Records from a data collection:
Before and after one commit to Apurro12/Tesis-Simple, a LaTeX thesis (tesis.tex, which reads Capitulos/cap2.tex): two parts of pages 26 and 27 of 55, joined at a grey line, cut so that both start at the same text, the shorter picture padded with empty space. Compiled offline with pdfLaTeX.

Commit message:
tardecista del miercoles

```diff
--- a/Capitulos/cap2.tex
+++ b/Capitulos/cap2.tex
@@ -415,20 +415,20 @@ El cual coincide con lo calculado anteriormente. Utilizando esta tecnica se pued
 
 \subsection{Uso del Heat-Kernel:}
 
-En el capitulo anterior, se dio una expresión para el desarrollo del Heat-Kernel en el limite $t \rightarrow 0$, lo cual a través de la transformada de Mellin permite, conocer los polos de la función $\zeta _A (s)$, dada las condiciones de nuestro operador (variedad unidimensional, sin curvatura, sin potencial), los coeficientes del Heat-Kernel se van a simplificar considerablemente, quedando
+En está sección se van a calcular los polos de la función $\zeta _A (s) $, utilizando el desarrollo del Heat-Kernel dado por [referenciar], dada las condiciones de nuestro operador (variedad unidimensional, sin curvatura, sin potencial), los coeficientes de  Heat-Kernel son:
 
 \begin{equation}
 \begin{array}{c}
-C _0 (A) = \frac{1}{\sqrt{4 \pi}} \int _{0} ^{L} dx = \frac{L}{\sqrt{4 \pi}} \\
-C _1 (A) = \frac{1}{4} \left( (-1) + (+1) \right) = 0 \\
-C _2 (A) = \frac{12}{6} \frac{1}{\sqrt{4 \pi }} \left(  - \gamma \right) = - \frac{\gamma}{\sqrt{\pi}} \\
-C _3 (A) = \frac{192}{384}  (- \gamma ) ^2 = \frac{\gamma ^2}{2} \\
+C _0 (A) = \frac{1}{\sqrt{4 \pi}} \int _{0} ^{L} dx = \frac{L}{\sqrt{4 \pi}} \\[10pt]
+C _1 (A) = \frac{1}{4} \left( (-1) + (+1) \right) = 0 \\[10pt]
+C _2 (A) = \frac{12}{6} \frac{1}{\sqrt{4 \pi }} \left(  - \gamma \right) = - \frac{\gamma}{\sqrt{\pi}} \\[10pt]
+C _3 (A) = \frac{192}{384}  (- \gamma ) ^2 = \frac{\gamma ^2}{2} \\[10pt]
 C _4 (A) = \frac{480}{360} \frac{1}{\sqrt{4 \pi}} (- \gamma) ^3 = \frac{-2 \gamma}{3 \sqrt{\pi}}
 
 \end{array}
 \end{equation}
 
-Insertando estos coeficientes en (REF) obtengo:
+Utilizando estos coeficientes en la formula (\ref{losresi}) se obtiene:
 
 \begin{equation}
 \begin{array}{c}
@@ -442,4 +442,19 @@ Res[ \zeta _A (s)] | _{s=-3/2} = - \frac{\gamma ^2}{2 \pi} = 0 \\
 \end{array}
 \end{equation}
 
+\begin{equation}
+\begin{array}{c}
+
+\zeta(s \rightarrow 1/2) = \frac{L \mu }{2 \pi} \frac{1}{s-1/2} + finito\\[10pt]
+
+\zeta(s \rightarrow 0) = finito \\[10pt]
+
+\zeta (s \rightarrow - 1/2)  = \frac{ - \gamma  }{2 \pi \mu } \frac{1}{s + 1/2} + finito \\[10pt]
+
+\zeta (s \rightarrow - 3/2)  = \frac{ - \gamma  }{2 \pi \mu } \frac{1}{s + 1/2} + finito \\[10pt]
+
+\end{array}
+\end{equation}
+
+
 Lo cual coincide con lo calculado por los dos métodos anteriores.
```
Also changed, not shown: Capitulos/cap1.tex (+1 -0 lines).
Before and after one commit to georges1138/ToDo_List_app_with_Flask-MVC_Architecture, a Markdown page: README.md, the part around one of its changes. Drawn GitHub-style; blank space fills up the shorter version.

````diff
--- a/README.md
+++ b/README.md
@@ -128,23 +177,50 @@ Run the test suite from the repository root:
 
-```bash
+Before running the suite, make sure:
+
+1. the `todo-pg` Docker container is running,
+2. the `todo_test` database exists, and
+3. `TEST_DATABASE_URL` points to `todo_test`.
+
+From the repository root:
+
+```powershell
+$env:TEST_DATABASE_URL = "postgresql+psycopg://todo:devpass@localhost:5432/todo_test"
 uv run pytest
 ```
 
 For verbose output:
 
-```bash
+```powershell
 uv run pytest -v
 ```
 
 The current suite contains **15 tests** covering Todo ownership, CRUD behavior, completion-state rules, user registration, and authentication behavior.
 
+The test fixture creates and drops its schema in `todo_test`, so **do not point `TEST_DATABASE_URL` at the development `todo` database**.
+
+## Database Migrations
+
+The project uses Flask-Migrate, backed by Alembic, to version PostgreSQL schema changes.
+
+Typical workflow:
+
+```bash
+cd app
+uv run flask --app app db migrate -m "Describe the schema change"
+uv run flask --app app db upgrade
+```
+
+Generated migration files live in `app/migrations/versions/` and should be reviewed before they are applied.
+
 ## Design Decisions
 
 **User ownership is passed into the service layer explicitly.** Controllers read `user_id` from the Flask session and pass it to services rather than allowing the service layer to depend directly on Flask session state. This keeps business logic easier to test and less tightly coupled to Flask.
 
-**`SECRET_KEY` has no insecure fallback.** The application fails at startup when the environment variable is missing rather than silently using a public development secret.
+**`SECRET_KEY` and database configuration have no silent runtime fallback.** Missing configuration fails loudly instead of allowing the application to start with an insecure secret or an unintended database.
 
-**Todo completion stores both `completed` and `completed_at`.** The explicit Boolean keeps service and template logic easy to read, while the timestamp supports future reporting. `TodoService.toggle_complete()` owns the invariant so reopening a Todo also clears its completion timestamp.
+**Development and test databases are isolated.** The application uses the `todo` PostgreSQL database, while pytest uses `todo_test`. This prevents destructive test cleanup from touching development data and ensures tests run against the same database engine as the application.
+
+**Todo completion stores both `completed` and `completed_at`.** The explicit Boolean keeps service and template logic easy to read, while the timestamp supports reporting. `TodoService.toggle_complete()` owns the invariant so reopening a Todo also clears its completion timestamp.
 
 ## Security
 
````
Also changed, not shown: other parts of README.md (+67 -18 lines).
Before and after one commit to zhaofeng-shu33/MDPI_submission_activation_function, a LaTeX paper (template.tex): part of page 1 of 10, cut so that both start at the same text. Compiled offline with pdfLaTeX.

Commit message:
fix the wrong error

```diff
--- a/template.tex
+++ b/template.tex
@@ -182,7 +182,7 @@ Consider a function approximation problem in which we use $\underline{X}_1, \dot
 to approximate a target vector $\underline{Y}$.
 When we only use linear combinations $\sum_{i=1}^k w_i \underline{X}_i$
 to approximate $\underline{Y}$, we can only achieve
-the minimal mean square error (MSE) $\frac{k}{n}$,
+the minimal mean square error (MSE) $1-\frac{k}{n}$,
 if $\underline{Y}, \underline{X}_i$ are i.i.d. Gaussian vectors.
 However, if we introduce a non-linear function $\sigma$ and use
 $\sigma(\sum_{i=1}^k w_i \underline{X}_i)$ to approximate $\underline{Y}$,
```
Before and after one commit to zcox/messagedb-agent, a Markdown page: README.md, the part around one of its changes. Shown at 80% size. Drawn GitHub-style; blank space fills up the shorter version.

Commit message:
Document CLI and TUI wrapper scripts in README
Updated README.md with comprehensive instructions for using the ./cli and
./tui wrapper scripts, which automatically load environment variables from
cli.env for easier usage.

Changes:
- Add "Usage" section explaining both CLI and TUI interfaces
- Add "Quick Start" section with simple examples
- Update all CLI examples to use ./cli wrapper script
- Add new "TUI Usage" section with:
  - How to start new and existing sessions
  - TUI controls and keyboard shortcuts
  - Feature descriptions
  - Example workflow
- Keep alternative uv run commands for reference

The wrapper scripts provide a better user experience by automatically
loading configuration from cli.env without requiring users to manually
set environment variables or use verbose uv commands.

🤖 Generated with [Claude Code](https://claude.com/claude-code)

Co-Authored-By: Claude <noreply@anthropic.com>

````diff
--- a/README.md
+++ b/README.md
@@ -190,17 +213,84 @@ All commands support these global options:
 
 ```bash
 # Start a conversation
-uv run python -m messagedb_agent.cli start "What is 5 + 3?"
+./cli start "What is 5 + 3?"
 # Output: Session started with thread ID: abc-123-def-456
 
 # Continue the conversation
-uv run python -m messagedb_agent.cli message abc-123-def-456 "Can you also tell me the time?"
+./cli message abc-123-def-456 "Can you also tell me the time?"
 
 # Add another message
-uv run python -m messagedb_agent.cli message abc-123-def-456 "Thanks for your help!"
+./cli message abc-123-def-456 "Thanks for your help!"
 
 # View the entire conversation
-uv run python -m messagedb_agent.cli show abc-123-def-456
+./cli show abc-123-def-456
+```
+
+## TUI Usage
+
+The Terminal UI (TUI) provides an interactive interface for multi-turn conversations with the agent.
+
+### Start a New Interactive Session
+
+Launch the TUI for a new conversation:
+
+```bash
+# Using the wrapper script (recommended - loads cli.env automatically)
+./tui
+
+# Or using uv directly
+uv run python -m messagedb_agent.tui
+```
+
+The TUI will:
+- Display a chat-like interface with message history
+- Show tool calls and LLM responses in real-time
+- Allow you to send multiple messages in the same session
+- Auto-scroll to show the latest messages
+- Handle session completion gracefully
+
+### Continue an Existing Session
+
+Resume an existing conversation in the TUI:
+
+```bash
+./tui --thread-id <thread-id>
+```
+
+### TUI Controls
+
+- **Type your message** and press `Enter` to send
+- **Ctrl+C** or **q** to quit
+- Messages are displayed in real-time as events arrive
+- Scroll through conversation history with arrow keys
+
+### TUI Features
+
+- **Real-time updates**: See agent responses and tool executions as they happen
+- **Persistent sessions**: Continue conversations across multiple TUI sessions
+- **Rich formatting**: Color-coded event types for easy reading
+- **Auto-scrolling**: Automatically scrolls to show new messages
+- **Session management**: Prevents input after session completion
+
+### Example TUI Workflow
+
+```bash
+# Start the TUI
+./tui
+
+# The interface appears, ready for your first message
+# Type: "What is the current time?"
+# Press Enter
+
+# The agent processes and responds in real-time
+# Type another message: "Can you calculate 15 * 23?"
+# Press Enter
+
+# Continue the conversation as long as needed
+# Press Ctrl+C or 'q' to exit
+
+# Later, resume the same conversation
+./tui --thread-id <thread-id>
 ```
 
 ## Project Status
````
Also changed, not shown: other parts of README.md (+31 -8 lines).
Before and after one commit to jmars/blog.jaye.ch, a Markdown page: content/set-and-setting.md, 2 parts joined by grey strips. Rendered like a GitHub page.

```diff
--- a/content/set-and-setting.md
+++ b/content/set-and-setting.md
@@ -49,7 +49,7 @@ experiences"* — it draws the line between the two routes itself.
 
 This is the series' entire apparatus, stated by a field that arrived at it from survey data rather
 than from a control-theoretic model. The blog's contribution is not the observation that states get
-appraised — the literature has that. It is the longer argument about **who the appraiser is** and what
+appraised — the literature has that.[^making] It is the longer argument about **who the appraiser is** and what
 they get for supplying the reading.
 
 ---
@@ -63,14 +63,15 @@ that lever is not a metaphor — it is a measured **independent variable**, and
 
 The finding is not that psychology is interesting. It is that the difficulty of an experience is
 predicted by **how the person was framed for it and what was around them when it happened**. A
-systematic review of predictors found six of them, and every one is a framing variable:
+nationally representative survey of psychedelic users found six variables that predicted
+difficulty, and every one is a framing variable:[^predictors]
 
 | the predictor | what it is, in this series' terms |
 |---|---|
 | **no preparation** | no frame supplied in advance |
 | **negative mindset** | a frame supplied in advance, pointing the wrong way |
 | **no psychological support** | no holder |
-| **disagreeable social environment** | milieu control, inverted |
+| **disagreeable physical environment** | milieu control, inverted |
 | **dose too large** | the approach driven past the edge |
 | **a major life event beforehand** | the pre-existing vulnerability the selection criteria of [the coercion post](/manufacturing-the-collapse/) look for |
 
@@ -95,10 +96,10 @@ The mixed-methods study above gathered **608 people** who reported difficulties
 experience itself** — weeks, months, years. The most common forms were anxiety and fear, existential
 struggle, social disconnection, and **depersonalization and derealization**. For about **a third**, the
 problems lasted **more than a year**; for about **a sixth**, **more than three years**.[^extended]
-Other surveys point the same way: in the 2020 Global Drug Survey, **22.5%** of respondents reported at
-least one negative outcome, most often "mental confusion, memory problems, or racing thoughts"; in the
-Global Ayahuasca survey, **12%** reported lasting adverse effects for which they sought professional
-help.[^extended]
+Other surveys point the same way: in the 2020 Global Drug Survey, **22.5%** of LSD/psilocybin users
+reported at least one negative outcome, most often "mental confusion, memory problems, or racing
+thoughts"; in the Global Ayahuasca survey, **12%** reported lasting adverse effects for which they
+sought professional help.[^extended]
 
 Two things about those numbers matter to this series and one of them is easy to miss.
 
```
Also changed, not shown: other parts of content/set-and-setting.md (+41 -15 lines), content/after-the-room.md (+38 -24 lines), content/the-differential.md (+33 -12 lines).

▶ Required work
Identify the lines of the data that contain the word "wrapper". Copy each of them.

▶ Answer section
Document CLI and TUI wrapper scripts in README
./tui wrapper scripts, which automatically load environment variables from
- Update all CLI examples to use ./cli wrapper script
The wrapper scripts provide a better user experience by automatically
+# Using the wrapper script (recommended - loads cli.env automatically)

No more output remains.